[Web page revision data]:
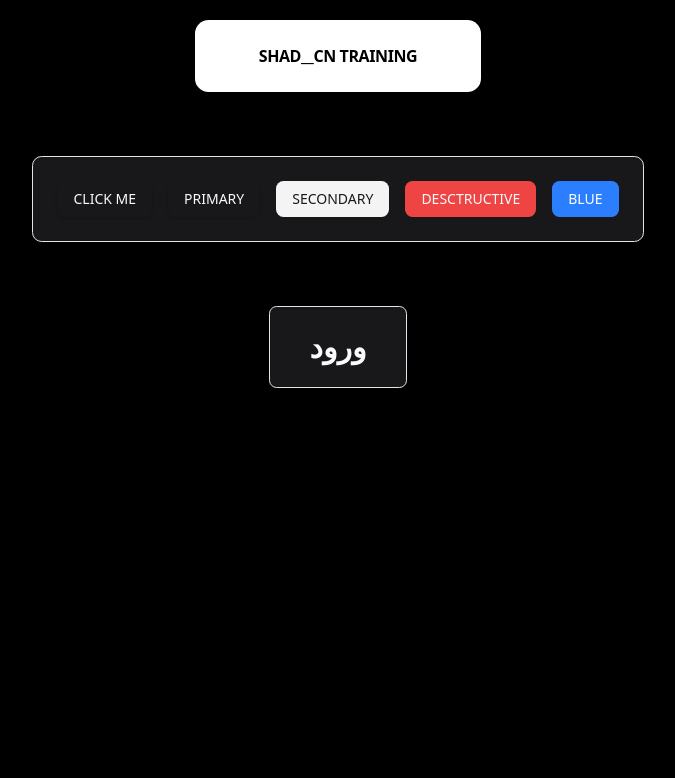
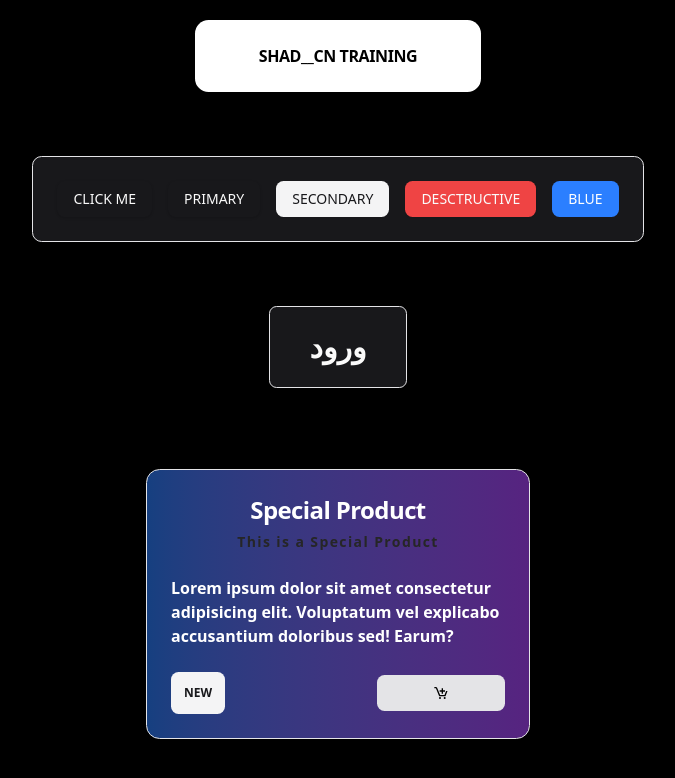
Before and after one commit to PouryaSoleimani/SHAD__CN, a React (Vite) app: page / in a window 1280 px wide. Shown: the top 778 px of the page, without its empty margins (302-977 px from the left). Built offline with nearby package versions, Linux system fonts and the light colour scheme.

Commit message:
SHAD___CN

```diff
--- a/package.json
+++ b/package.json
@@ -16,8 +16,11 @@
     "@radix-ui/react-label": "^2.1.2",
     "@radix-ui/react-select": "^2.1.6",
     "@radix-ui/react-slot": "^1.1.2",
+    "@radix-ui/react-tooltip": "^1.2.7",
     "alert": "^6.0.2",
+    "badge": "^1.0.3",
     "bun-plugin-tailwind": "^0.0.14",
+    "card": "^2.5.4",
     "class-variance-authority": "^0.7.1",
     "clsx": "^2.1.1",
     "dialog": "^0.3.1",
@@ -27,11 +30,13 @@
     "react": "^19",
     "react-dom": "^19",
     "react-hook-form": "^7.57.0",
+    "react-icons": "^5.5.0",
     "shadcn": "^2.6.0",
     "sonner": "^2.0.5",
     "tailwind-merge": "^3.0.1",
     "tailwindcss": "^4.0.6",
     "tailwindcss-animate": "^1.0.7",
+    "tooltip": "^1.6.1",
     "zod": "^3.25.48"
   },
   "devDependencies": {
--- a/src/App.tsx
+++ b/src/App.tsx
@@ -4,6 +4,7 @@ import FormComponent from "./FormComponent";
 import FormComponent2 from "./FormComponent2";
 import { Toaster, toast } from 'sonner'
 import Modal from "./Modal";
+import { SampleCard } from "./SampleCard";
 
 
 export function App() {
@@ -23,6 +24,8 @@ export function App() {
           <Toaster className="bg-black border-2 border-white font-bold" />
           <Modal />
         </div>
+        <hr />
+        <SampleCard />
       </main>
     </section>
   );
--- /dev/null
+++ b/src/SampleCard.tsx
@@ -0,0 +1,34 @@
+import { BiAddToQueue, BiCartAdd } from "react-icons/bi";
+"use client"
+
+import { Card, CardContent, CardFooter, CardHeader, CardTitle, CardDescription } from "@/components/ui/card"
+import { Badge } from "@/components/ui/badge"
+import { Tooltip, TooltipContent, TooltipTrigger } from "@/components/ui/tooltip"
+import { Button } from "@/components/ui/button"
+
+export function SampleCard() {
+    return (
+        <Card className="w-96 bg-gradient-to-r from-blue-500/50 to-purple-500/50 text-white border">
+            <CardHeader>
+                <CardTitle className="text-center text-2xl font-sans font-black">Special Product</CardTitle>
+                <CardDescription className="text-center text-neutral-800 tracking-widest">This is a Special Product</CardDescription>
+            </CardHeader>
+            <CardContent>
+                <p>Lorem ipsum dolor sit amet consectetur adipisicing elit. Voluptatum vel explicabo accusantium doloribus sed! Earum?</p>
+            </CardContent>
+            <CardFooter className="flex justify-between items-center">
+                <Badge variant="secondary" className="!p-3 font-bold">NEW</Badge>
+
+                <Tooltip>
+                    <TooltipTrigger asChild>
+                        <Button variant="buy" size="default"><BiCartAdd /></Button>
+                    </TooltipTrigger>
+                    <TooltipContent>
+                        This is content
+                    </TooltipContent>
+                </Tooltip>
+
+            </CardFooter>
+        </Card>
+    )
+}
--- /dev/null
+++ b/src/components/ui/badge.tsx
@@ -0,0 +1,46 @@
+import * as React from "react"
+import { Slot } from "@radix-ui/react-slot"
+import { cva, type VariantProps } from "class-variance-authority"
+
+import { cn } from "@/lib/utils"
+
+const badgeVariants = cva(
+    "inline-flex items-center justify-center rounded-md border px-2 py-0.5 text-xs font-medium w-fit whitespace-nowrap shrink-0 [&>svg]:size-3 gap-1 [&>svg]:pointer-events-none focus-visible:border-ring focus-visible:ring-ring/50 focus-visible:ring-[3px] aria-invalid:ring-destructive/20 dark:aria-invalid:ring-destructive/40 aria-invalid:border-destructive transition-[color,box-shadow] overflow-hidden",
+    {
+        variants: {
+            variant: {
+                default:
+                    "border-transparent bg-primary text-primary-foreground [a&]:hover:bg-primary/90",
+                secondary:
+                    "border-transparent bg-secondary text-secondary-foreground [a&]:hover:bg-secondary/90",
+                destructive:
+                    "border-transparent bg-destructive text-white [a&]:hover:bg-destructive/90 focus-visible:ring-destructive/20 dark:focus-visible:ring-destructive/40 dark:bg-destructive/60",
+                outline:
+                    "text-foreground [a&]:hover:bg-accent [a&]:hover:text-accent-foreground",
+            },
+        },
+        defaultVariants: {
+            variant: "default",
+        },
+    }
+)
+
+function Badge({
+    className,
+    variant,
+    asChild = false,
+    ...props
+}: React.ComponentProps<"span"> &
+    VariantProps<typeof badgeVariants> & { asChild?: boolean }) {
+    const Comp = asChild ? Slot : "span"
+
+    return (
+        <Comp
+            data-slot="badge"
+            className={cn(badgeVariants({ variant }), className)}
+            {...props}
+        />
+    )
+}
+
+export { Badge, badgeVariants }
--- a/src/components/ui/button.tsx
+++ b/src/components/ui/button.tsx
@@ -17,6 +17,7 @@ const buttonVariants = cva(
         link: "text-primary underline-offset-4 hover:underline",
         "blue": "bg-blue-500 text-white hover:bg-blue-600",
         "submit": "bg-green-500 text-white hover:bg-green-600 font-bold w-full border-2 border-neutral-500",
+        "buy": "bg-zinc-200 text-black hover:bg-pink-600 font-bold w-32 ",
       },
       size: {
         default: "h-9 px-4 py-2 has-[>svg]:px-3",
--- /dev/null
+++ b/src/components/ui/tooltip.tsx
@@ -0,0 +1,61 @@
+"use client"
+
+import * as React from "react"
+import * as TooltipPrimitive from "@radix-ui/react-tooltip"
+
+import { cn } from "@/lib/utils"
+
+function TooltipProvider({
+    delayDuration = 0,
+    ...props
+}: React.ComponentProps<typeof TooltipPrimitive.Provider>) {
+    return (
+        <TooltipPrimitive.Provider
+            data-slot="tooltip-provider"
+            delayDuration={delayDuration}
+            {...props}
+        />
+    )
+}
+
+function Tooltip({
+    ...props
+}: React.ComponentProps<typeof TooltipPrimitive.Root>) {
+    return (
+        <TooltipProvider>
+            <TooltipPrimitive.Root data-slot="tooltip" {...props} />
+        </TooltipProvider>
+    )
+}
+
+function TooltipTrigger({
+    ...props
+}: React.ComponentProps<typeof TooltipPrimitive.Trigger>) {
+    return <TooltipPrimitive.Trigger data-slot="tooltip-trigger" {...props} />
+}
+
+function TooltipContent({
+    className,
+    sideOffset = 0,
+    children,
+    ...props
+}: React.ComponentProps<typeof TooltipPrimitive.Content>) {
+    return (
+        <TooltipPrimitive.Portal>
+            <TooltipPrimitive.Content
+                data-slot="tooltip-content"
+                sideOffset={sideOffset}
+                className={cn(
+                    "bg-primary text-primary-foreground animate-in fade-in-0 zoom-in-95 data-[state=closed]:animate-out data-[state=closed]:fade-out-0 data-[state=closed]:zoom-out-95 data-[side=bottom]:slide-in-from-top-2 data-[side=left]:slide-in-from-right-2 data-[side=right]:slide-in-from-left-2 data-[side=top]:slide-in-from-bottom-2 z-50 w-fit origin-(--radix-tooltip-content-transform-origin) rounded-md px-3 py-1.5 text-xs text-balance",
+                    className
+                )}
+                {...props}
+            >
+                {children}
+                <TooltipPrimitive.Arrow className="bg-primary fill-primary z-50 size-2.5 translate-y-[calc(-50%_-_2px)] rotate-45 rounded-[2px]" />
+            </TooltipPrimitive.Content>
+        </TooltipPrimitive.Portal>
+    )
+}
+
+export { Tooltip, TooltipTrigger, TooltipContent, TooltipProvider }
```
Also changed, not shown: 1 other file (tests, documents, lock files or other folders).
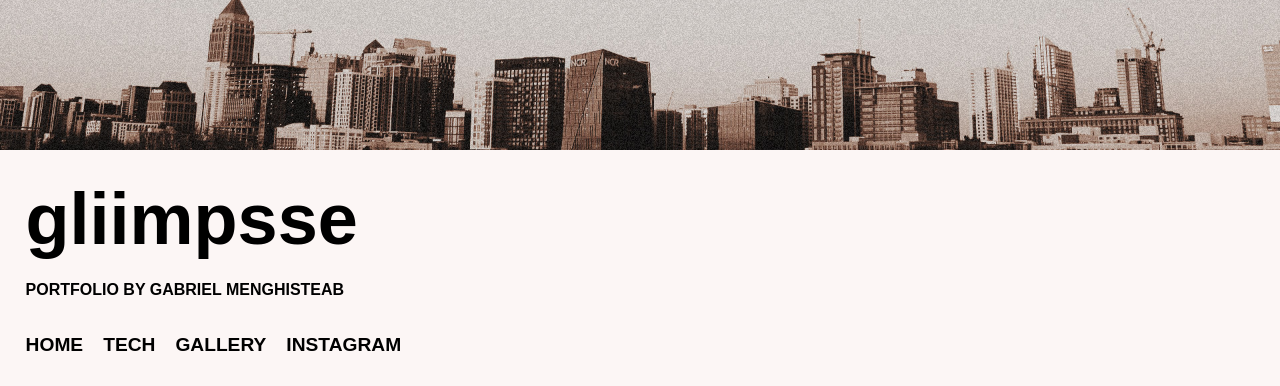
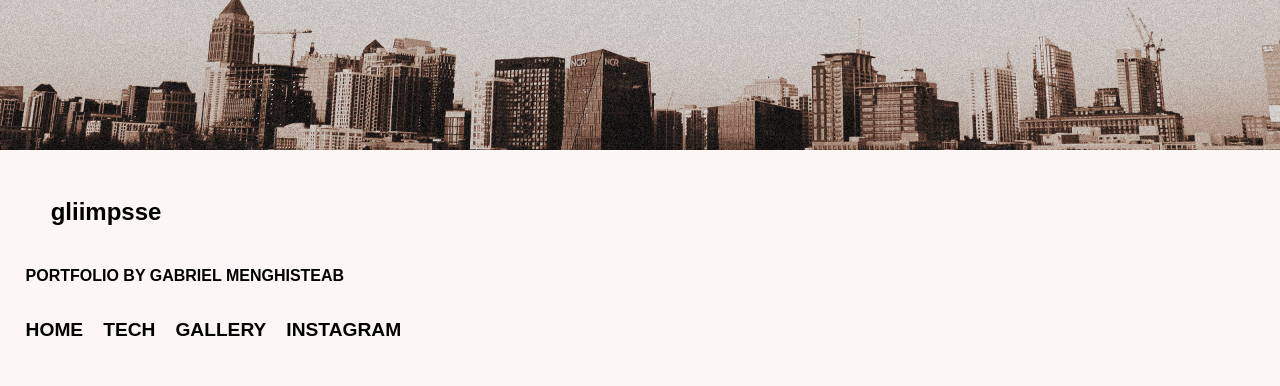
Before and after one commit to GabrielBM010105/gliimpsse, a plain HTML site: page index.html in a window 1280 px wide. Shown: the top 386 px of the page. Drawn offline with Linux system fonts and the light colour scheme.

Commit message:
Update index.html

```diff
--- a/index.html
+++ b/index.html
@@ -237,7 +237,7 @@
     <br>
 
     <div class="title-container">
-        <h1>gliimpsse</h1>
+        <h2>gliimpsse</h2>
     </div>
 
     <h4 style="padding-left: 2%";>PORTFOLIO BY GABRIEL MENGHISTEAB</h4>
```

[What is expected]:
Look over the entries above and tally the lines containing the string "variance"; the answer is that total only.

[Task answer]:
2